Materials provided below:
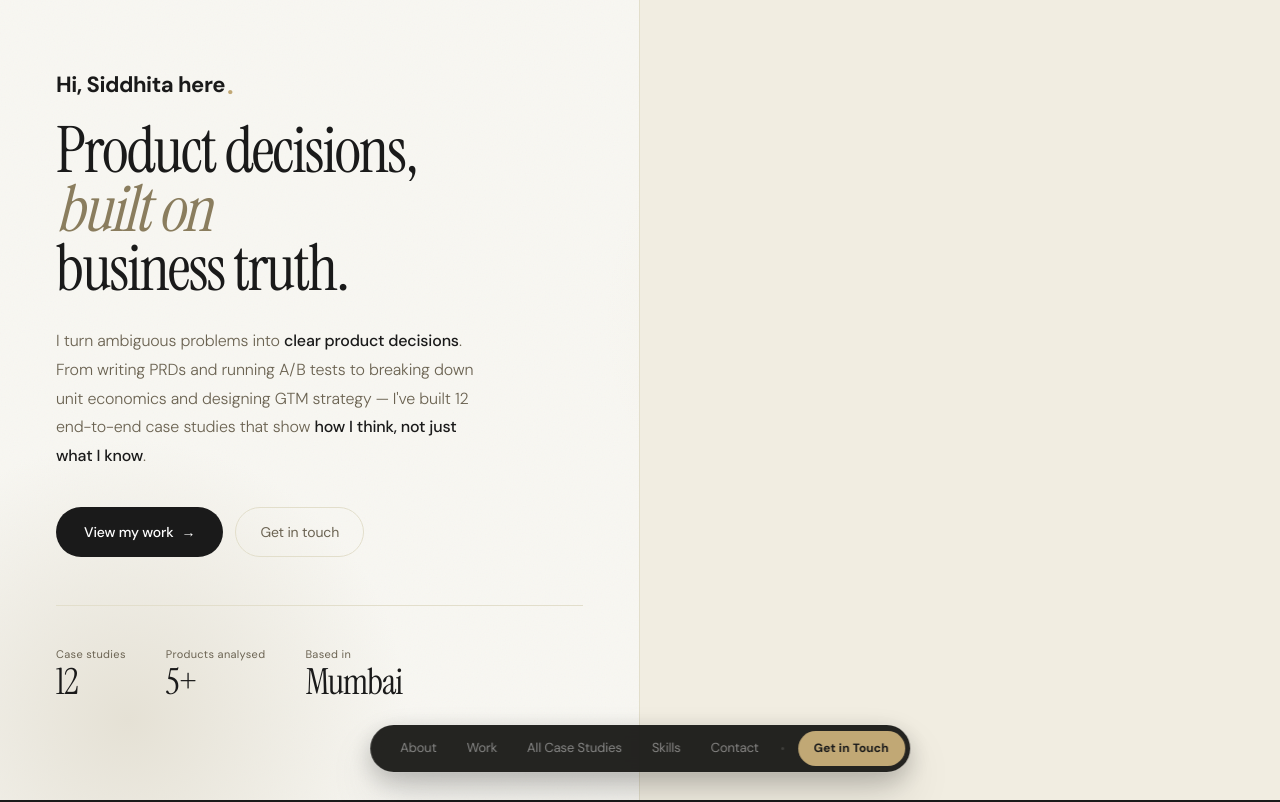
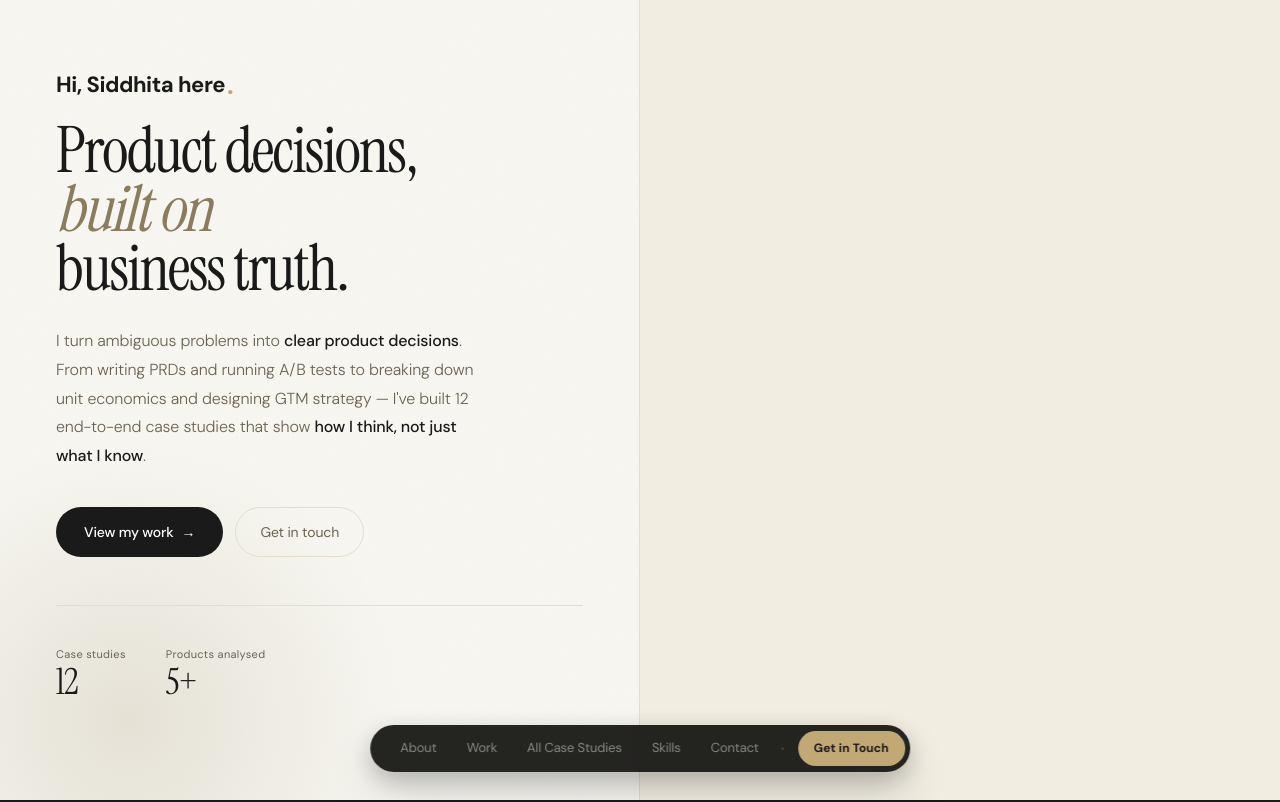
Before and after one commit to siddhitaacharekar/portfolio, a Next.js app: page / in a window 1280 px wide. Shown: the top 802 px of the page. Built offline with nearby package versions, Linux system fonts and the light colour scheme.

Commit message:
Update Hero.tsx

```diff
--- a/components/Hero.tsx
+++ b/components/Hero.tsx
@@ -96,10 +96,6 @@ export function Hero({ onOpenCase }: HeroProps) {
             <dt className="hero-stat-lbl">Products analysed</dt>
             <dd className="hero-stat-num">5+</dd>
           </div>
-          <div>
-            <dt className="hero-stat-lbl">Based in</dt>
-            <dd className="hero-stat-num">Mumbai</dd>
-          </div>
         </dl>
       </div>
 
```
End of Materials provided.
Give an exact copy of the entries, excluding all pictures.

§ **Task result**:
Before and after one commit to siddhitaacharekar/portfolio, a Next.js app: page / in a window 1280 px wide. Shown: the top 802 px of the page. Built offline with nearby package versions, Linux system fonts and the light colour scheme.

Commit message:
Update Hero.tsx

```diff
--- a/components/Hero.tsx
+++ b/components/Hero.tsx
@@ -96,10 +96,6 @@ export function Hero({ onOpenCase }: HeroProps) {
             <dt className="hero-stat-lbl">Products analysed</dt>
             <dd className="hero-stat-num">5+</dd>
           </div>
-          <div>
-            <dt className="hero-stat-lbl">Based in</dt>
-            <dd className="hero-stat-num">Mumbai</dd>
-          </div>
         </dl>
       </div>
 
```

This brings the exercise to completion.